TASK INSTRUCTIONS :: Lift every line from the entries that includes the word "requirements".

DATA TO EXAMINE ::
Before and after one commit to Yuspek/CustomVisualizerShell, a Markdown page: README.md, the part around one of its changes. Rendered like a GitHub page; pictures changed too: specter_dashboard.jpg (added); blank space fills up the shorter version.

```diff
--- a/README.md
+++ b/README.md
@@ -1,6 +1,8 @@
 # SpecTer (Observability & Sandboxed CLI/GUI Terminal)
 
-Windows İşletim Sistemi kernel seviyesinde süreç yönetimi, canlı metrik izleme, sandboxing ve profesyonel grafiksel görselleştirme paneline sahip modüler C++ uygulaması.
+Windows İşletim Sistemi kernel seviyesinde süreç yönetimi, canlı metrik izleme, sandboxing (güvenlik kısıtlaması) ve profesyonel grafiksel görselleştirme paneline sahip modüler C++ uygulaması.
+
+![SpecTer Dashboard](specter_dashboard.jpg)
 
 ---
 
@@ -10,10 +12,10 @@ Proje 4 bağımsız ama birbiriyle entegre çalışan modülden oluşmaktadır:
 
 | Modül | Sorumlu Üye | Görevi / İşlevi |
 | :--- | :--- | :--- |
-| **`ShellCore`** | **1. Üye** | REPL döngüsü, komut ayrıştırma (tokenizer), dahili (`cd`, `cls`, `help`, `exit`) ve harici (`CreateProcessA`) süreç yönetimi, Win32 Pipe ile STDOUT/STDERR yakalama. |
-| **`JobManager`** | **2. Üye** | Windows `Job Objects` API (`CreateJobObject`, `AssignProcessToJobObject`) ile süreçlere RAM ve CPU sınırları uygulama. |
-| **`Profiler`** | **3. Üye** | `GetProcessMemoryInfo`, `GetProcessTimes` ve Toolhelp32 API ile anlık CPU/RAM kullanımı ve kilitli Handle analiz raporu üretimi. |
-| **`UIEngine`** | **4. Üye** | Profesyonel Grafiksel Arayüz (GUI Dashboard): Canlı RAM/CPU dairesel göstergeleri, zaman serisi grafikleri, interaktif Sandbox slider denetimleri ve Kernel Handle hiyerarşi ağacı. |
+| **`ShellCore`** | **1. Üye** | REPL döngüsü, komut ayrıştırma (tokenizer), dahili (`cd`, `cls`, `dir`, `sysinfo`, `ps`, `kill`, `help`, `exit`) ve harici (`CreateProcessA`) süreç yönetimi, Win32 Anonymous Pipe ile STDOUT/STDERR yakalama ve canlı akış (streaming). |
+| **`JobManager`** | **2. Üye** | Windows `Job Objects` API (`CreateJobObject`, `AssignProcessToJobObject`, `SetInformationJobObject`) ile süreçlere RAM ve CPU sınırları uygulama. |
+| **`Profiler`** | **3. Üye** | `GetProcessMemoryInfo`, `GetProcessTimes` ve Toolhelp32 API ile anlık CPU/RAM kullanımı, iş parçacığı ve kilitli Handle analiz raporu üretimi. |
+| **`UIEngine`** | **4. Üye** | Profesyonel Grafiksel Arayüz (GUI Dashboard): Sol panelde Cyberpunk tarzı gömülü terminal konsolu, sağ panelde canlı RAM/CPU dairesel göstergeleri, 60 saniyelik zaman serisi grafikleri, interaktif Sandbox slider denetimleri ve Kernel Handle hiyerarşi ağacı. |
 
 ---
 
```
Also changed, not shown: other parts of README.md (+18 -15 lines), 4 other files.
...
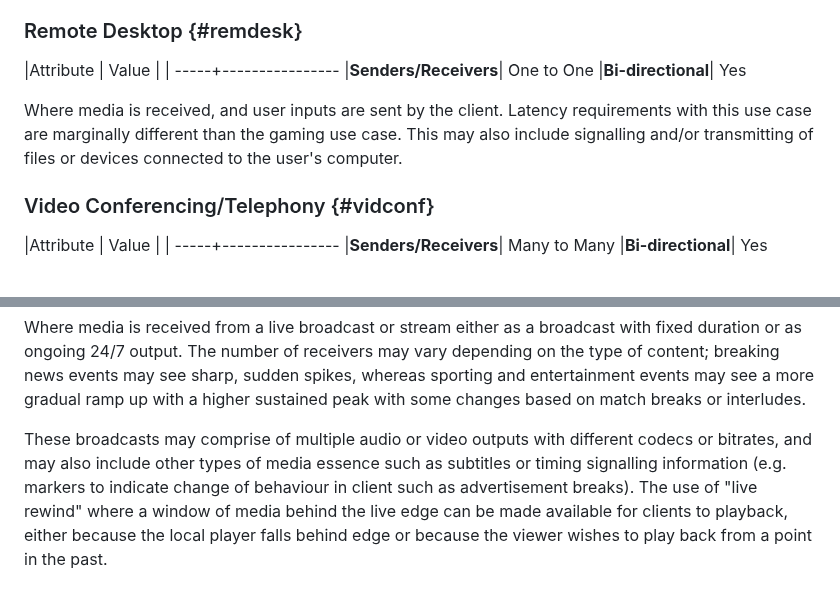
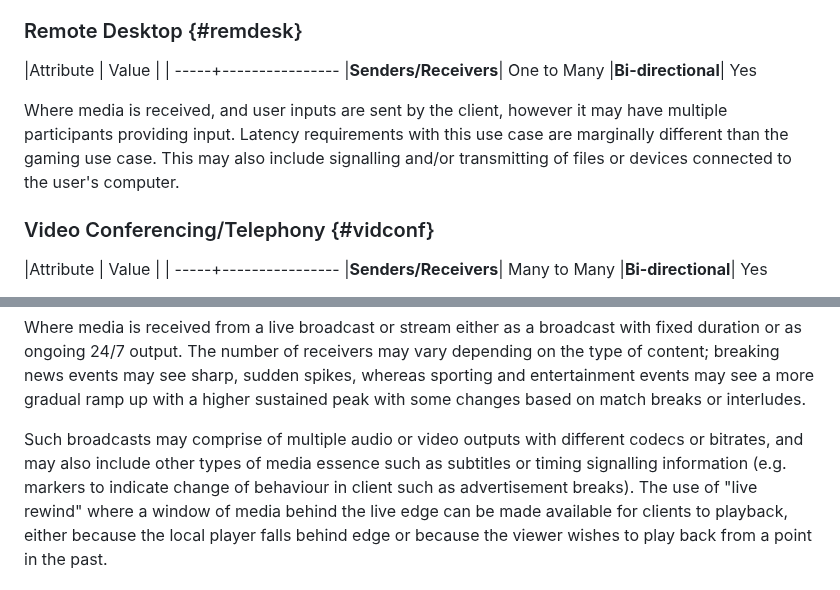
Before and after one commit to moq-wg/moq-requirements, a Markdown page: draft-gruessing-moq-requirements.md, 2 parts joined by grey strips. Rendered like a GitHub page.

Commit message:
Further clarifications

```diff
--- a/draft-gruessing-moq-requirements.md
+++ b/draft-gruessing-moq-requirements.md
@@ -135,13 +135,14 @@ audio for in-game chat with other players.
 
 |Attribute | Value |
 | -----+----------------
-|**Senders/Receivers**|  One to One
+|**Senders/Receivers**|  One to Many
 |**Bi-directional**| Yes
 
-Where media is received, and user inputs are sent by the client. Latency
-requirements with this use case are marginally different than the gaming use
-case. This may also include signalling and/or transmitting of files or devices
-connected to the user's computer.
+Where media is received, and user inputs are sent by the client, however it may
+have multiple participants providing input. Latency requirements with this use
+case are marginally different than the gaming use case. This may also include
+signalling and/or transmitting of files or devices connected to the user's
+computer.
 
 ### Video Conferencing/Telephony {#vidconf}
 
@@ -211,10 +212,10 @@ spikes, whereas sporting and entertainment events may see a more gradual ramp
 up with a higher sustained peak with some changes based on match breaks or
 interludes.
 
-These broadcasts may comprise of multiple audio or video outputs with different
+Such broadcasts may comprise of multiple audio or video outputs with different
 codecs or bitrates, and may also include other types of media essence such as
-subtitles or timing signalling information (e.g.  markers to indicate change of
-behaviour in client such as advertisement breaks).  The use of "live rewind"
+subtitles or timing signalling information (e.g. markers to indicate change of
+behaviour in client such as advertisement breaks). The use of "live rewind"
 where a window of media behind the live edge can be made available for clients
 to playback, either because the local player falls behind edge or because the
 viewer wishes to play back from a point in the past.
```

SOLUTION TO THIS TASK ::
Before and after one commit to moq-wg/moq-requirements, a Markdown page: draft-gruessing-moq-requirements.md, 2 parts joined by grey strips. Rendered like a GitHub page.
--- a/draft-gruessing-moq-requirements.md
+++ b/draft-gruessing-moq-requirements.md
-requirements with this use case are marginally different than the gaming use
+have multiple participants providing input. Latency requirements with this use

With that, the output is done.